Community MRSA rising in children

  • MRSA infections are becoming increasingly common in children, and now account for one in five community-acquired staphylococcus aureus infections treated in hospitals, Sydney researchers have shown.


    In a review of 403 children presenting with community-acquired S. aureus infection at the Children's Hospital at Westmead, Sydney, paediatricians found 19% were caused by MRSA.

    MRSA infections were strongly linked with more serious skin and soft tissue infection with abscess formation, the researchers report in the Journal of Paediatrics and Child Health.


    In contrast, MRSA infections were less likely to be to be associated with simple skin and soft tissue such as infected nappy rash, eczema and paronychia.

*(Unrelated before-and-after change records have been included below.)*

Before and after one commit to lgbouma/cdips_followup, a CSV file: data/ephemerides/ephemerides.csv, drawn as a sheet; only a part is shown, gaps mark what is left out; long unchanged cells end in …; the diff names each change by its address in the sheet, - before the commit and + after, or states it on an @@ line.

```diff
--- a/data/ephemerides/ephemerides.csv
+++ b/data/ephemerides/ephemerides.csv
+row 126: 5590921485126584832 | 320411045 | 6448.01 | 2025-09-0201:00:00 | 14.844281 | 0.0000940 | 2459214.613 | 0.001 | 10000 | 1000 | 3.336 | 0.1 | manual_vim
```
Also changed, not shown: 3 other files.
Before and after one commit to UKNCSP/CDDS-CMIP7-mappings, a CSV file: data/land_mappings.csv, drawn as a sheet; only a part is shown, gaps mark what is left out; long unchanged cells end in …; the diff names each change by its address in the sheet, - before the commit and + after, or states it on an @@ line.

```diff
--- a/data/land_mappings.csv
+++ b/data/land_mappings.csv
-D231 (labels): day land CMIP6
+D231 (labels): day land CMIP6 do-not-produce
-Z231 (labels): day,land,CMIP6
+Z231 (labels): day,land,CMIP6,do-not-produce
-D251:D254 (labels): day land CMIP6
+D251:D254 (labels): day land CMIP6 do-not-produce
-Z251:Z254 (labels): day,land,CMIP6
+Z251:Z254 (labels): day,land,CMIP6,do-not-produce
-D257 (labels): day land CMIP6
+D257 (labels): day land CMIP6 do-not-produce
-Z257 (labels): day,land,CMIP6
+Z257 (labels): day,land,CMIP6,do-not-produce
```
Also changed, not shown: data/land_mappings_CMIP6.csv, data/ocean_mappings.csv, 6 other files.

    Community acquired MRSA infections were also more likely to cause invasive bone and joint infections and the researchers said this was in line with other studies showing that MRSA infections overall produced more invasive disease, and more severe disease with higher rates of admission, longer length of stay and a higher rate of intensive care admission.


    Aboriginal background was associated with an increased risk of MRSA infection, but unlike previous studies there was no increased risk with Pacific Islander or Maori ethnicity.

    The researchers said this may mean that assumptions about imported MRSA in these populations no longer hold true.


    Other risk factors associated with MRSA infection included a family history of staphylococcal infection or skin and soft tissue infections, recent use of anti-staph antibiotics and age over one year old.


    Their study found that 12% of MRSA infections showed resistance to sulfamethoxazole-trimethoprim and 16% showed resistance to erythromycin.


    The researchers conclude that their findings show "the highest published rate of community-acquired-MRSA among children in Australia," and also provide point of care identifiable features that may be useful predictors of MRSA infection.


    Journal of Paediatrics and Child Health; 2013, online

    By Michael Woodhead